Randall Collins concludes The Sociology of Philosophies with a strong pattern: the general trend of intellectual creativity is toward greater abstraction and greater reflexivity. Abstraction is the more familiar concept - the intellectuals considering a problem think of it in more general and encompassing terms. Reflexivity means that the way a problem is organized now is increasingly shaped by the way previous intellectuals have reshaped the problem in the past.
A few days ago I blogged about the coincidence of philosophical Idealism and the secularization of universities. A helpful reader pointed out, correctly, that I left the impression that Idealism was not really a response to intellectual problems of predecessor philosophies, but was caused by the structural conditions of secularization. This would not be correct. Idealism is a serious philosophical position with much to recommend it. It is true, though, that most idealisms (and not just the Christian-related ones) abstract from the specific scriptures and historical precedents that gave rise to them.
Collins suggests that instead the philosophy of scripture and traditional practice is often developed reluctantly by scriptural traditionalists. They are forced to become intellectuals about the faith because rationalist believers in their own tradition force them to in reaction. The very people who most believe the particulars of sacred scripture and faithful practice are obliged to defend those particulars in abstract terms. Over time, these abstract defenses of particularity become reflexive -- they shape how new generations of believers understand what scripture and tradition mean.

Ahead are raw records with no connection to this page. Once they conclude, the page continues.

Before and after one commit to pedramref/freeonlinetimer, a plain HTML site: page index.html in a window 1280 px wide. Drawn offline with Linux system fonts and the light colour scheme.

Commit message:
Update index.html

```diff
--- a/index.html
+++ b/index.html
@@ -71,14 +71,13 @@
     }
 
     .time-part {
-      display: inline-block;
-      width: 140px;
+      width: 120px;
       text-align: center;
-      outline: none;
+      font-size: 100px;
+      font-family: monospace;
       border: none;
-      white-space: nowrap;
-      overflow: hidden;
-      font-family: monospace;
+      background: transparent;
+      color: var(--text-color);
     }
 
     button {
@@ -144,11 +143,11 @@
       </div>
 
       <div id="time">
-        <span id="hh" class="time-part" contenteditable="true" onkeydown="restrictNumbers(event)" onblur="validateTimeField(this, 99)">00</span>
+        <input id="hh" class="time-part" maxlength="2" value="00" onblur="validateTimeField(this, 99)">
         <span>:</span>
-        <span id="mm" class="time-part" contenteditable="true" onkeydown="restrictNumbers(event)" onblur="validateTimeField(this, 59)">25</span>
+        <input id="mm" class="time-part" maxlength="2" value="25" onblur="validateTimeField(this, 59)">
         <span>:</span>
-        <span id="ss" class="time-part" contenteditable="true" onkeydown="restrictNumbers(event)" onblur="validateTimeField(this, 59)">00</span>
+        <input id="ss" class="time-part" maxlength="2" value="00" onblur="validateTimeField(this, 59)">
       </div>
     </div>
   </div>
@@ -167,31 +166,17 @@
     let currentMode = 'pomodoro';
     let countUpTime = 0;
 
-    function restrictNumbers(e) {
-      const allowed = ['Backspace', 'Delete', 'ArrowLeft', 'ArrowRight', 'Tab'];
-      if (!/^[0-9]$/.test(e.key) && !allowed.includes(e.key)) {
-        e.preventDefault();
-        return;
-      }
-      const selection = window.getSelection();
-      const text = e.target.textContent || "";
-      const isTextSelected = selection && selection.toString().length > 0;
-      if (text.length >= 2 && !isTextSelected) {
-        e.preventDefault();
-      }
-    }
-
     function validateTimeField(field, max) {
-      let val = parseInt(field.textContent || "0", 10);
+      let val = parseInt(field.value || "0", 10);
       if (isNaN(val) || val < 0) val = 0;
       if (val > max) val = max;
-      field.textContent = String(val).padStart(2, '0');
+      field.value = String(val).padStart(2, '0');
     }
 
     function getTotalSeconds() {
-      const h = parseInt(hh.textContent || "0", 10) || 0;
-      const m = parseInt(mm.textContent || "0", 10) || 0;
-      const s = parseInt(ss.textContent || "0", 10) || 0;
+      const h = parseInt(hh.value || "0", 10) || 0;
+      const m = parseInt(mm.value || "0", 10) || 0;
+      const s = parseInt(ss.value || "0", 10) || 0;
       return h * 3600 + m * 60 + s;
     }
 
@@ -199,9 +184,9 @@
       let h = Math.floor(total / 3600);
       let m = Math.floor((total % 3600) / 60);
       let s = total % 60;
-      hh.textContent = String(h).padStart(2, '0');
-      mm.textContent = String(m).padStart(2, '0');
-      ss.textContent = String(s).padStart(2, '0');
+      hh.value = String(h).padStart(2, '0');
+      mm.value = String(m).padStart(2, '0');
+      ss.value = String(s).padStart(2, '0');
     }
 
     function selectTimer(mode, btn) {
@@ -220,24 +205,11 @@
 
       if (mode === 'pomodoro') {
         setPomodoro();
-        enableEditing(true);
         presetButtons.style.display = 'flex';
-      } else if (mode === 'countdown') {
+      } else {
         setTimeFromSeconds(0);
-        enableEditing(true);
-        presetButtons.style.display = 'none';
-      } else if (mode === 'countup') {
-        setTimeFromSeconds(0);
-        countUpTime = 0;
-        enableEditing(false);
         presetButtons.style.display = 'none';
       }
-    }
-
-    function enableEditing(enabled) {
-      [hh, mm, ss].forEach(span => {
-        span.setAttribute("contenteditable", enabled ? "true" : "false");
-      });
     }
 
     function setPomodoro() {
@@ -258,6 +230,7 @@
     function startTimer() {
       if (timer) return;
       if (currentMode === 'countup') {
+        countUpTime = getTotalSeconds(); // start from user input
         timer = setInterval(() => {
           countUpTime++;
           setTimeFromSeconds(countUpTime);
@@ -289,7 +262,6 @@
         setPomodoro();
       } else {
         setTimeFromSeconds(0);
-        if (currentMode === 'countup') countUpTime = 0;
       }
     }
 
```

Collins is more concerned with the development of (secular) philosophy than he is of the religious faiths from which most philosophies are developed. It seems to me, though, that the logic of his argument means that the competitive process of intellectual creativity would tend to undermine traditional faith, even when the intellectuals are creating a defense of that faith.